_WHAT IS BEING ASKED_: Go through the listing beneath and show each line containing the string "color".

_INFORMATION SHOWN_:
● ● ● ● ●

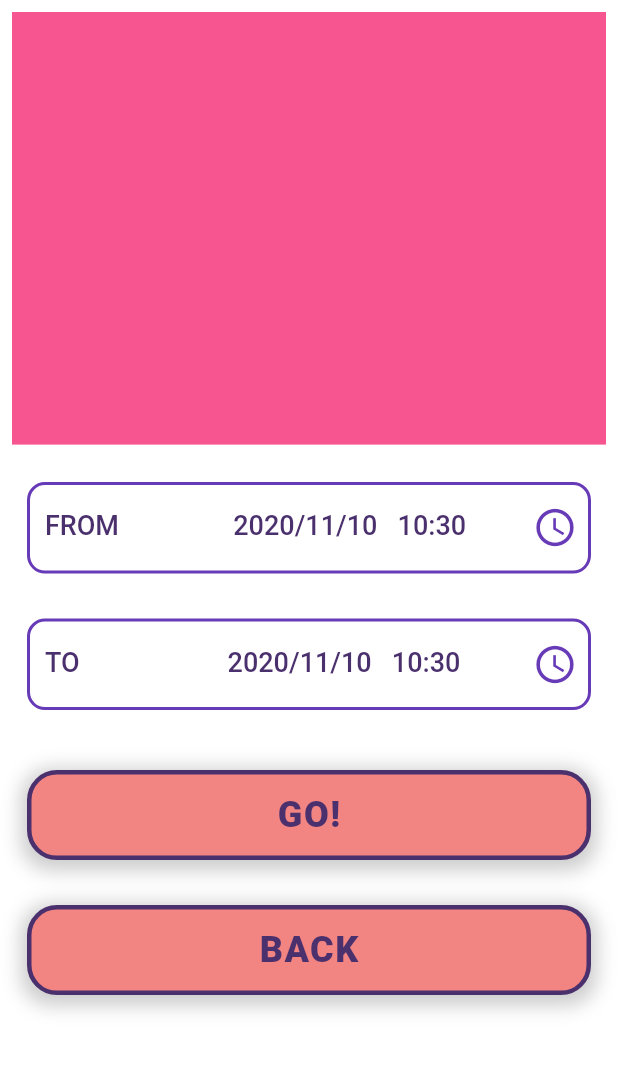
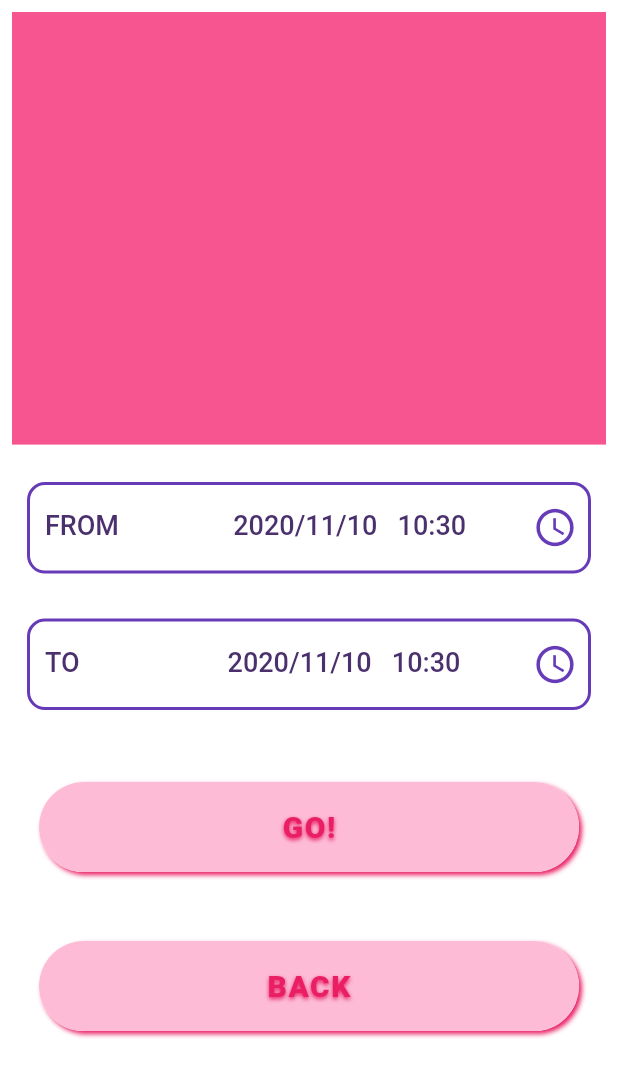
Before and after one commit to finnrose/Real-Time-Energy-Monitoring-System-, a Flutter app: the DurationPage screen opened directly, on a phone screen of 412 x 824 dp. Shown: the top 1077 px of the screen. Run offline on Flutter 3.47's test engine with Material 2 defaults, Android fonts, the phone set to English and light mode, and no system bars; our stand-ins replace flutter_svg; missing offline and left inert: smart_energy_meter; Roboto replaces fonts that are missing (Montserrat).

Commit message:
Update round_button.dart

```diff
--- a/Mobile Application/lib/components/round_button.dart
+++ b/Mobile Application/lib/components/round_button.dart
@@ -9,24 +9,24 @@ class RoundButton extends StatelessWidget {
     return GestureDetector(
       onTap: fn,
       child: Container(
-        height: 60,
+        margin: EdgeInsets.all(8),
         decoration: BoxDecoration(
+          borderRadius: BorderRadius.circular(40.0),
+          color: Colors.white,
           boxShadow: [
             BoxShadow(
-              color: Colors.black.withOpacity(0.2),
-              spreadRadius: 4,
-              blurRadius: 10,
-              offset: Offset(0, 3),
+              color: Colors.pink,
+              blurRadius: 2.0,
+              spreadRadius: 0.0,
+              offset: Offset(2.0, 2.0), // shadow direction: bottom right
             )
           ],
-          border: Border.all(
-            color: Color(0xFF4A306D),
-            style: BorderStyle.solid,
-            width: 3.0,
         ),
-          color: Color(0xFFF28482),
-          borderRadius: BorderRadius.circular(20.0),
-        ),
+        child: Container(
+          decoration: BoxDecoration(
+              color: Color(0xffFDBBD6),
+              borderRadius: BorderRadius.circular(40)),
+          height: 60,
           child: Row(
             mainAxisAlignment: MainAxisAlignment.center,
             children: <Widget>[
@@ -34,9 +34,16 @@ class RoundButton extends StatelessWidget {
                 child: Text(
                   text,
                   style: TextStyle(
-                  color: Color(0xFF4A306D),
+                    shadows: [
+                      Shadow(
+                        color: Colors.pink,
+                        offset: Offset(0, 1),
+                        blurRadius: 3,
+                      )
+                    ],
+                    color: Colors.pink,
                     fontFamily: 'Montserrat',
-                  fontSize: 24,
+                    fontSize: 20,
                     fontWeight: FontWeight.w800,
                     letterSpacing: 1,
                   ),
@@ -45,6 +52,7 @@ class RoundButton extends StatelessWidget {
             ],
           ),
         ),
+      ),
     );
   }
 }
```
Lines whose indentation alone changed are shown as unchanged.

● ● ● ● ●

_RESPONSE TO THIS EXERCISE_:
+          color: Colors.white,
-              color: Colors.black.withOpacity(0.2),
+              color: Colors.pink,
-            color: Color(0xFF4A306D),
-          color: Color(0xFFF28482),
+              color: Color(0xffFDBBD6),
-                  color: Color(0xFF4A306D),
+                        color: Colors.pink,
+                    color: Colors.pink,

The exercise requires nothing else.